But in return, Cameron — who opposes any breakup of the United Kingdom, which also includes Wales and Northern Ireland — is urging Scotland to make its intentions clear “sooner rather than later.” He claims investors are becoming increasingly wary of Scottish leader Alex Salmond’s plans to delay a vote for several years, damaging Britain’s economy.
Salmond, head of Scotland’s semiautonomous government, has long championed independence to allow the country greater control over lucrative oil and natural gas reserves in the North Sea.
His separatist Scottish National Party insists that winning autonomy over tax and spending policies — powers the Scottish government doesn’t presently have — would help replicate the economic success of neighbours like Norway, which has used its energy riches to fund state pensions.
“This is a huge decision for Scotland. This is potentially the biggest decision we have made as a nation for 300 years,” Salmond said Tuesday, on a tour of an oil facility in Dyce, eastern Scotland.
He insisted that Cameron should not take any role in setting out the timetable for the crucial referendum.
“We are not going to be stampeded and dragooned by a Tory prime minister in London,” Salmond said.
Since Scotland voted in favour of a domestic legislative body in 1997, its parliament has had autonomy over education, health and justice and can make minor alterations to income tax. For now, London retains primacy on all matters relating to Britain as a whole — including defence, energy and foreign relations.
The other nations of the U.K. also have administrations with some limited powers. Wales voted for a national assembly in 1997, while the Northern Ireland Assembly was created to provide cross-community government in the province under the U.S.-brokered Good Friday peace accord of 1998.
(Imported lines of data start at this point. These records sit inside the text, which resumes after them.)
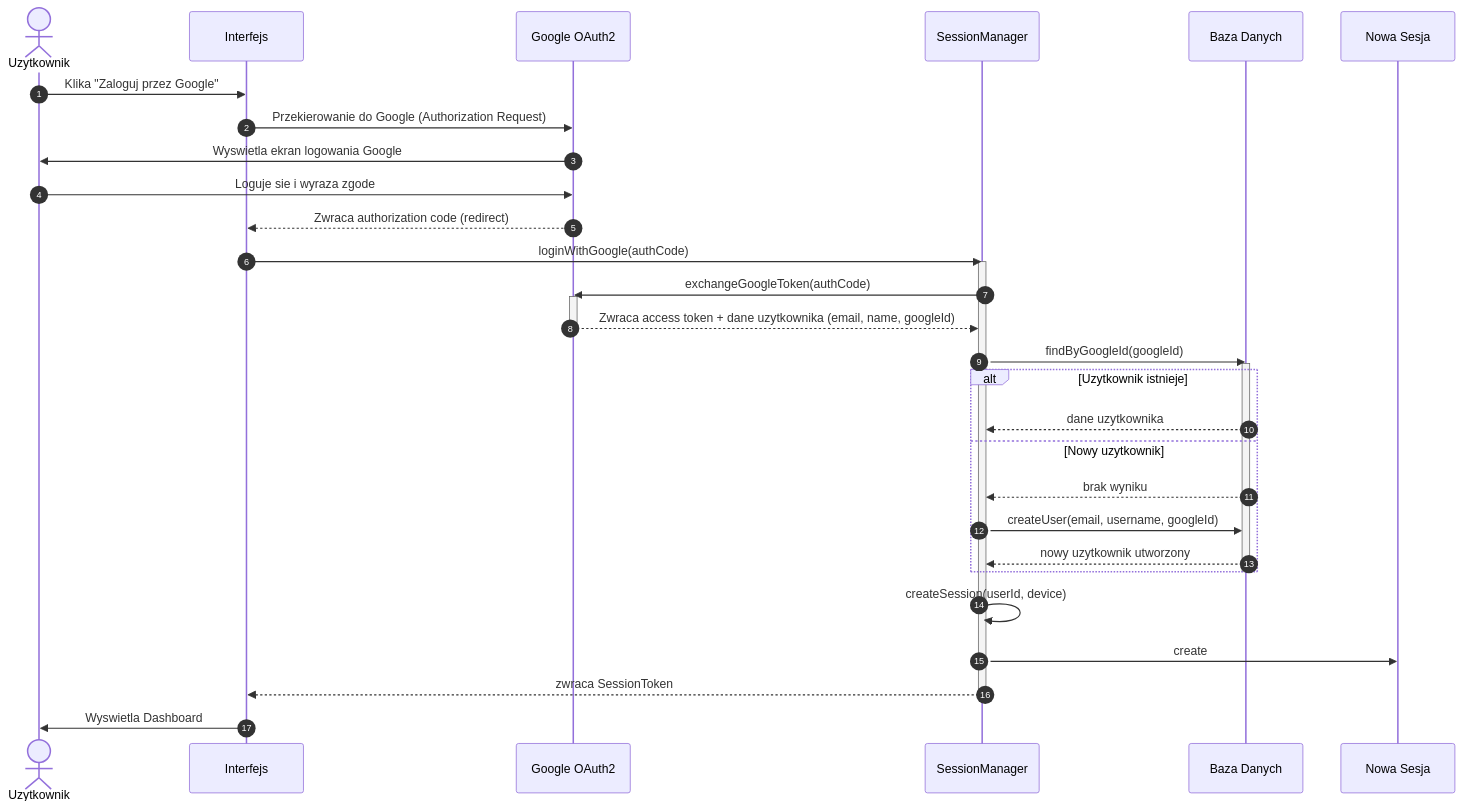
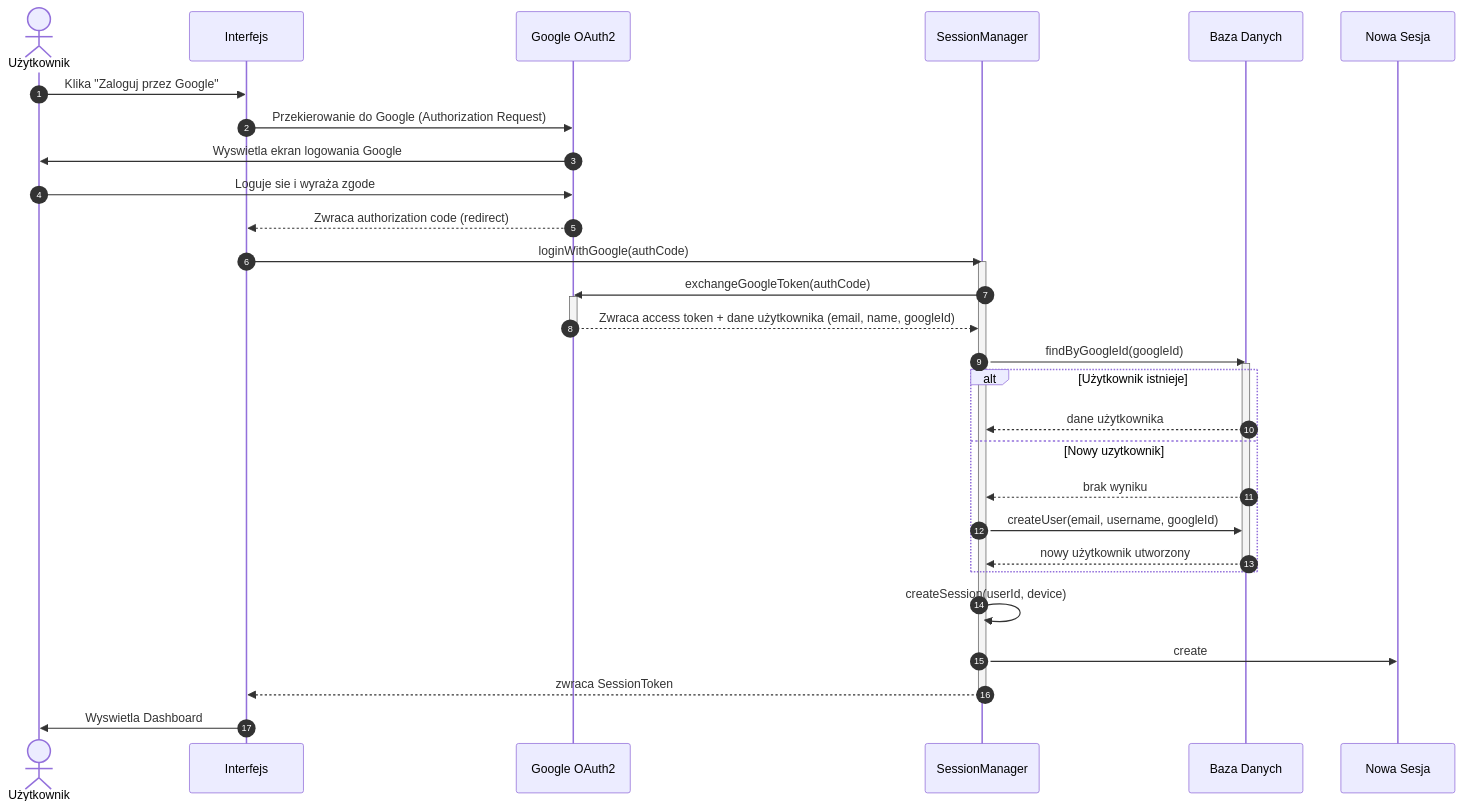
One commit to IO-2026-Pryncypalki/Grimoire_MTG changed the first of 7 diagrams in work_in_progress/diagramSekwencji.md. Above: the diagram before and after it, drawn with Mermaid. The commit also changed other lines of this file and 2 other files, not shown here.

Commit message:
dodano_polskie_znaki_w_diagramie_sekwencji

````diff
--- a/work_in_progress/diagramSekwencji.md
+++ b/work_in_progress/diagramSekwencji.md
@@ -5,42 +5,42 @@
 ```mermaid
 sequenceDiagram
     autonumber
-    actor U as Uzytkownik
+    actor U as Użytkownik
     participant UI as Interfejs
     participant G as Google OAuth2
     participant SM as SessionManager
     participant DB as Baza Danych
     participant S as Nowa Sesja
 
     U->>UI: Klika "Zaloguj przez Google"
     UI->>G: Przekierowanie do Google (Authorization Request)
     G->>U: Wyswietla ekran logowania Google
-    U->>G: Loguje sie i wyraza zgode
+    U->>G: Loguje sie i wyraża zgode
     G-->>UI: Zwraca authorization code (redirect)
 
     UI->>SM: loginWithGoogle(authCode)
     activate SM
 
     SM->>G: exchangeGoogleToken(authCode)
     activate G
-    G-->>SM: Zwraca access token + dane uzytkownika (email, name, googleId)
+    G-->>SM: Zwraca access token + dane użytkownika (email, name, googleId)
     deactivate G
 
     SM->>DB: findByGoogleId(googleId)
     activate DB
 
-    alt Uzytkownik istnieje
-        DB-->>SM: dane uzytkownika
+    alt Użytkownik istnieje
+        DB-->>SM: dane użytkownika
     else Nowy uzytkownik
         DB-->>SM: brak wyniku
         SM->>DB: createUser(email, username, googleId)
-        DB-->>SM: nowy uzytkownik utworzony
+        DB-->>SM: nowy użytkownik utworzony
     end
     deactivate DB
 
     SM->>SM: createSession(userId, device)
     SM->>S: create
     SM-->>UI: zwraca SessionToken
     deactivate SM
     UI->>U: Wyswietla Dashboard
 ```
````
Salmond accuses Cameron of pushing for an early vote in Scotland in the hope of killing off any split in the United Kingdom. Both Cameron and Britain’s opposition leader, the Labour party’s Ed Miliband, plan to campaign against Scottish independence.
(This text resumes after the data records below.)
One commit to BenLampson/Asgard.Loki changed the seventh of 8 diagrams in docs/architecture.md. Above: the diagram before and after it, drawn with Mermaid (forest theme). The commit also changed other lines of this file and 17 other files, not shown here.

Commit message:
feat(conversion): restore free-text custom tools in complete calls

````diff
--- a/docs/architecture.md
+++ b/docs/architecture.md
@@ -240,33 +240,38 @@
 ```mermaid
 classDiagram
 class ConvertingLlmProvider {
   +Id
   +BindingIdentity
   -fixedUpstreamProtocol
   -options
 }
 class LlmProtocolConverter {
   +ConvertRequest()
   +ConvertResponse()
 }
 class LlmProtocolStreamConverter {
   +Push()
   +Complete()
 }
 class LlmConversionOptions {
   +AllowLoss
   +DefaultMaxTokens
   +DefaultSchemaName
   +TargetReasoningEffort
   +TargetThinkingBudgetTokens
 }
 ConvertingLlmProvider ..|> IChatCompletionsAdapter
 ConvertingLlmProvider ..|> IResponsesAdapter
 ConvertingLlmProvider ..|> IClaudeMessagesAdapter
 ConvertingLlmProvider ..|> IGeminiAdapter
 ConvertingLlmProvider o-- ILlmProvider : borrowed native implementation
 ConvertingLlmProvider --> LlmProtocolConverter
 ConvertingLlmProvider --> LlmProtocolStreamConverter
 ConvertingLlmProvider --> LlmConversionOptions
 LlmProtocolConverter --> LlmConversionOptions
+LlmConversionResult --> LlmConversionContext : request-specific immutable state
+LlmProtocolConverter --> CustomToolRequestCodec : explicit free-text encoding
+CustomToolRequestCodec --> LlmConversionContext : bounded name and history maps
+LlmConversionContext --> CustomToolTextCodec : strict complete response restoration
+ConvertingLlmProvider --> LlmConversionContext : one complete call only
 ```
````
The timing of the vote could be crucial. Recent opinion polls indicate rising support for independence, after surveys showed backing for the separation hovering at about 30 per cent for several decades.
Salmond hopes to hold a poll most likely in 2014, when nationalist sentiment could be at a high as the city of Glasgow hosts the Commonwealth Games and Scots mark the 700th anniversary of the battle of Bannockburn, a key military victory over England.
Scottish Secretary Michael Moore said that under current law, Scotland’s parliament could not hold its own legally binding referendum, meaning any attempt to enforce the result would be illegal. He said Britain’s government would temporarily grant Scotland’s administration the rights to hold a binding poll.
“This government believes passionately in the United Kingdom,” Moore told the House of Commons. “For over 300 years our country has brought people together in the most successful multinational state the world has known.”
Danny Alexander, Britain’s deputy treasury chief and a legislator who represents a Scottish district at Westminster, said the decision would help “avoid years of legal wrangling” and speed Scotland’s path to a decision.
“I think that jobs, investment and growth in Scotland are much more important than waiting for the anniversary of a medieval battle as the key that determines your timing for a referendum,” Alexander said.
Cameron has suggested Scotland’s vote should only put forward two choices — independence, or the status quo, dismissing calls for a third option, under which Scotland would have control over all but foreign policy and defence.
Salmond hasn’t ruled out including the lesser option, referred to as “independence-lite,” but said his own party would campaign in favour of a permanent split.
“What I think the Scottish people deserve is a fair, clear and decisive question,” Cameron said.
Salmond’s party has said that if it succeeds in winning independence, Scotland would keep the Queen as head of state and — for now at least — retain the British pound as its currency.